Catholic World News - August 20, 2009

In an appeal to religious leaders for help in promoting his health-care reform plans, President Barack Obama claimed that the legislation he endorses does not include tax subsidies for abortion. Pro-life leaders quickly refuted that claim, noting that the bill would require abortion coverage in a federal health plan.

“I need you to spread the facts and speak the truth,” Obama told religious leaders in a conference call. He argued that all religions recognize the moral obligation to provide health care for all.

Douglas Johnson of the National Right to Life Committee charged that Obama had “brazenly misrepresented” the treatment of abortion in the proposed reform. He explained:

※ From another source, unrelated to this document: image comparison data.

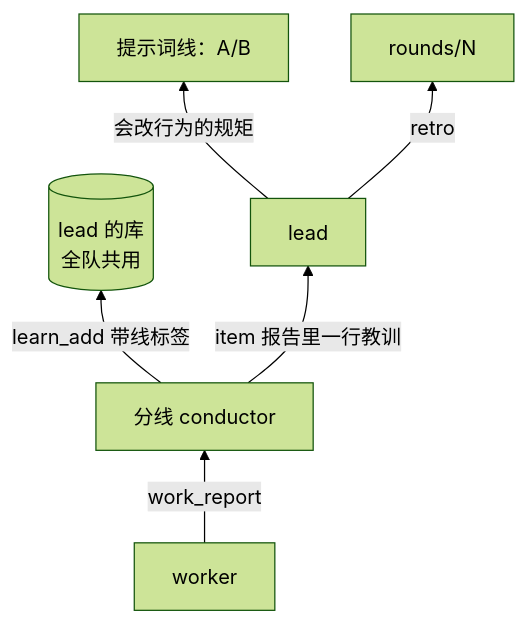
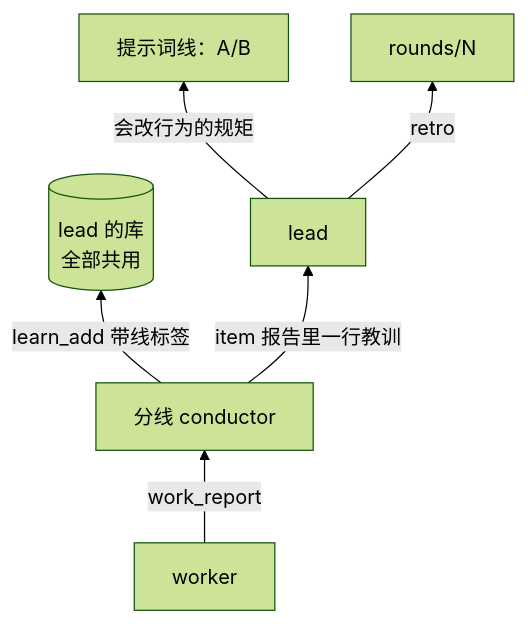
The seventh of 9 diagrams in docs/design/crewmate-team.md (iamwhatever/harness-rsi), drawn with Mermaid (forest theme) before and after one commit. The commit also changed other lines of this file and 3 other files, not shown here.

````diff
--- a/docs/design/crewmate-team.md
+++ b/docs/design/crewmate-team.md
@@ -302,8 +316,8 @@
 ```mermaid
 flowchart BT
   W["worker"] -->|"work_report"| LN["分线 conductor"]
-  LN -->|"learn_add 带线标签"| LM[("lead 的库<br>全队共用")]
+  LN -->|"learn_add 带线标签"| LM[("lead 的库<br>全部共用")]
   LN -->|"item 报告里一行教训"| LD["lead"]
   LD -->|"会改行为的规矩"| PS["提示词线：A/B"]
   LD -->|"retro"| R["rounds/N"]
 ```
````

The Obama-backed legislation makes it explicitly clear that no citizen would be allowed to enroll in the government plan unless he or she is willing to give the federal agency an extra amount calculated to cover the cost of all elective abortions -- this would not be optional. The abortionists would bill the federal government and would be paid by the federal government. These are public funds, and this is government funding of abortion.
Pressing their own political offensive, a coalition of pro-life leaders formed a coalition to Stop the Abortion Mandate. They said that the Obama reform plan would entail the most sweeping expansion of access to legal abortion since the Roe v. Wade decision in 1973.

To date, the efforts by pro-life leaders to inform the American public about the issue appear to be meeting with some success, but the battle for control of the discussion is intense. An NBC/Wall Street Journal poll showed that 50% of respondents believed that the reform plan would bring taxpayer subsidies of abortion, while 37% believed that outcome was unlikely. The same poll showed general opposition to the reform plans, with only 36% thinking the Obama plan was a good idea.

Writing for the American Spectator about the President’s appeal to religious sentiments, Joseph Lawler (son of CWN editor Phil Lawler) pointed out that Obama has a history of invoking religious authority-- often betraying some confusion about religion in the process.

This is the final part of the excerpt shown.